Activity —
All that is needed is the first stretch of the listing below, repeated exactly and ending with the line that contains "the quasi-Newton axis is monotone". Pictures are to be left out.

(Beginning of Information provided)

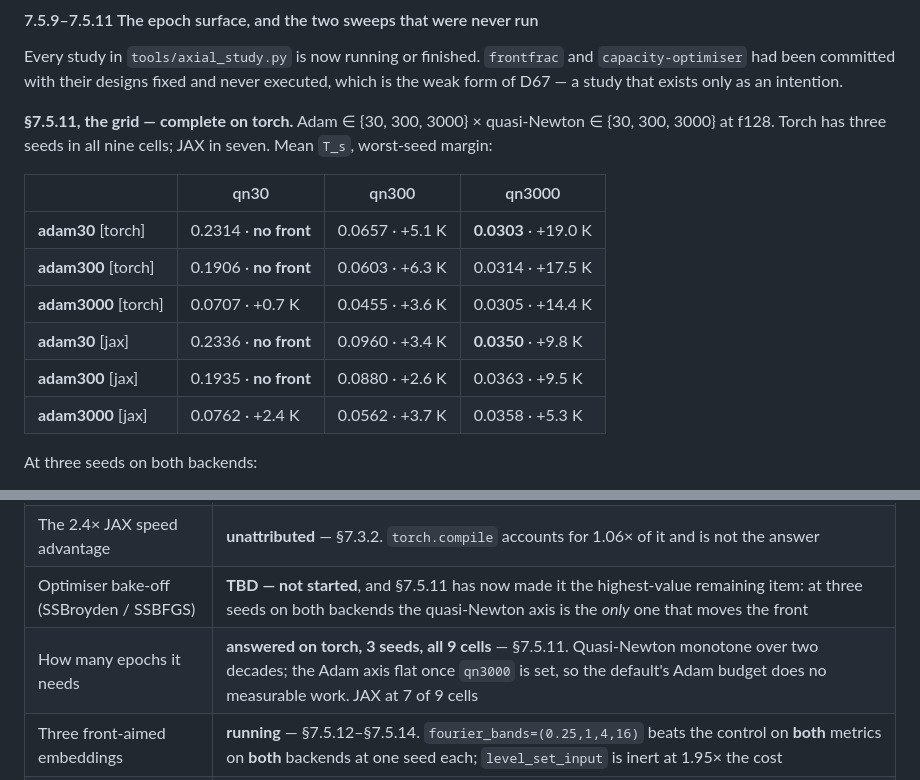
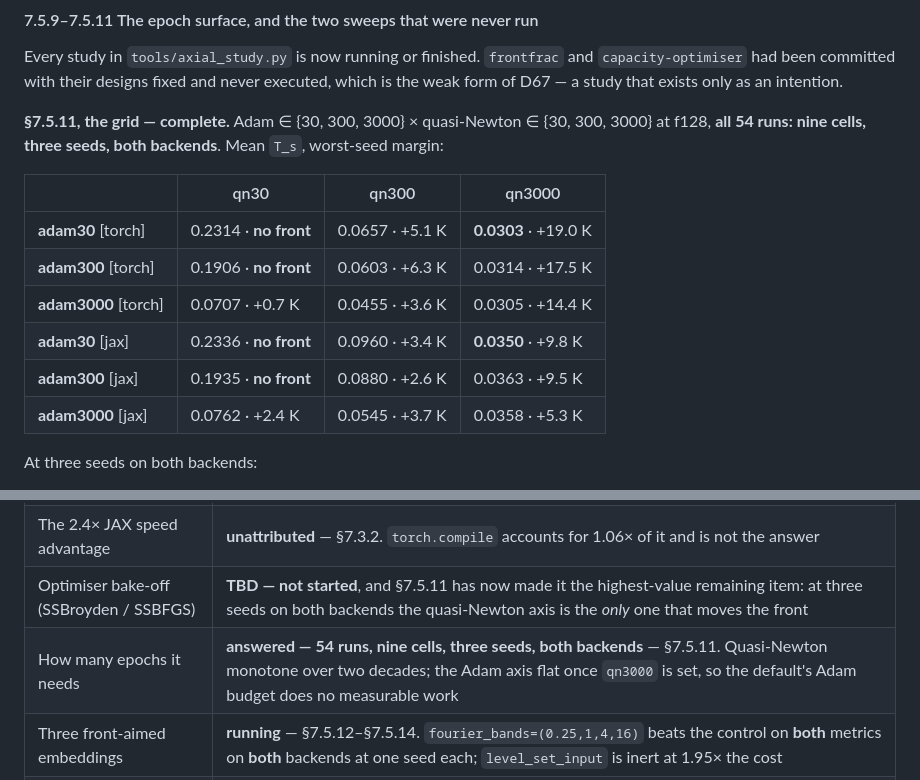
Before and after one commit to ppigazzini/pinn-sfr-transient, a Markdown page: docs/axial_nn.md, 2 parts joined by grey strips. Rendered like a GitHub page.

Commit message:
docs(axial): the epoch surface closes at 54 of 54, both backends
JAX finished its third seed. The two cells still at n=2 moved slightly --
adam3000/qn300 from 0.0562 to 0.0545 -- and nothing in the reading changes:
the quasi-Newton axis is monotone across two decades in every row of both
backends, and once qn3000 is set the Adam axis is flat (0.0303/0.0314/0.0305
torch, 0.0350/0.0363/0.0358 jax), all inside a single cell's seed spread.

This is a three-seed, two-backend result now rather than a partial surface,
so 7.9 states it without the hedge. It also answers a question that had never
been asked: how many epochs this PINN needs. The Adam count -- the axis the
shipped default was tuned on -- does no measurable work, and the
quasi-Newton count does all of it.

```diff
--- a/docs/axial_nn.md
+++ b/docs/axial_nn.md
@@ -1934,9 +1934,9 @@ Every study in `tools/axial_study.py` is now running or finished. `frontfrac` an
 `capacity-optimiser` had been committed with their designs fixed and never
 executed, which is the weak form of D67 — a study that exists only as an intention.
 
-**§7.5.11, the grid — complete on torch.** Adam ∈ {30, 300, 3000} × quasi-Newton ∈
-{30, 300, 3000} at f128. Torch has three seeds in all nine cells; JAX in seven.
-Mean `T_s`, worst-seed margin:
+**§7.5.11, the grid — complete.** Adam ∈ {30, 300, 3000} × quasi-Newton ∈ {30, 300,
+3000} at f128, **all 54 runs: nine cells, three seeds, both backends**. Mean `T_s`,
+worst-seed margin:
 
 | | qn30 | qn300 | qn3000 |
 |---|---|---|---|
@@ -1945,7 +1945,7 @@ Mean `T_s`, worst-seed margin:
 | **adam3000** [torch] | 0.0707 · +0.7 K | 0.0455 · +3.6 K | 0.0305 · +14.4 K |
 | **adam30** [jax] | 0.2336 · **no front** | 0.0960 · +3.4 K | **0.0350** · +9.8 K |
 | **adam300** [jax] | 0.1935 · **no front** | 0.0880 · +2.6 K | 0.0363 · +9.5 K |
-| **adam3000** [jax] | 0.0762 · +2.4 K | 0.0562 · +3.7 K | 0.0358 · +5.3 K |
+| **adam3000** [jax] | 0.0762 · +2.4 K | 0.0545 · +3.7 K | 0.0358 · +5.3 K |
 
 At three seeds on both backends:
 
@@ -2187,7 +2187,7 @@ collocation bug. Both are findings a single backend could not have produced.
 | Backend parity, post-closure | **reopened at f512** — §7.5.10. §7.3.2 measured 0.999 with a shared L-BFGS *at its own configuration*; at f512 the shared optimiser closes only part of the gap (JAX 1.27× better) and 1.73× remains. One seed |
 | The 2.4× JAX speed advantage | **unattributed** — §7.3.2. `torch.compile` accounts for 1.06× of it and is not the answer |
 | Optimiser bake-off (SSBroyden / SSBFGS) | **TBD — not started**, and §7.5.11 has now made it the highest-value remaining item: at three seeds on both backends the quasi-Newton axis is the *only* one that moves the front |
-| How many epochs it needs | **answered on torch, 3 seeds, all 9 cells** — §7.5.11. Quasi-Newton monotone over two decades; the Adam axis flat once `qn3000` is set, so the default's Adam budget does no measurable work. JAX at 7 of 9 cells |
+| How many epochs it needs | **answered — 54 runs, nine cells, three seeds, both backends** — §7.5.11. Quasi-Newton monotone over two decades; the Adam axis flat once `qn3000` is set, so the default's Adam budget does no measurable work |
 | Three front-aimed embeddings | **running** — §7.5.12–§7.5.14. `fourier_bands=(0.25,1,4,16)` beats the control on **both** metrics on **both** backends at one seed each; `level_set_input` is inert at 1.95× the cost |
 | How much collocation goes to the front | **running** — §7.5.9. The only free parameter in the measure fix, and 25% was picked rather than measured |
 | M4 acceptance: onset within 0.5 s and one cell | **not met, and now diagnosed** — §7.5.16. The *time* passes (0.25 s on 8 of 9 runs); the *height* is 1–6 cells out. Two causes: onset was never in the objective, and the threshold readout is `√` conditioned at a maximum (13 cells at the best published accuracy). Both addressed; results TBD |
```
Also changed, not shown: README.md (+2 -2 lines).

(End of Information provided)

Response for this exercise —
Before and after one commit to ppigazzini/pinn-sfr-transient, a Markdown page: docs/axial_nn.md, 2 parts joined by grey strips. Rendered like a GitHub page.

Commit message:
docs(axial): the epoch surface closes at 54 of 54, both backends
JAX finished its third seed. The two cells still at n=2 moved slightly --
adam3000/qn300 from 0.0562 to 0.0545 -- and nothing in the reading changes:
the quasi-Newton axis is monotone across two decades in every row of both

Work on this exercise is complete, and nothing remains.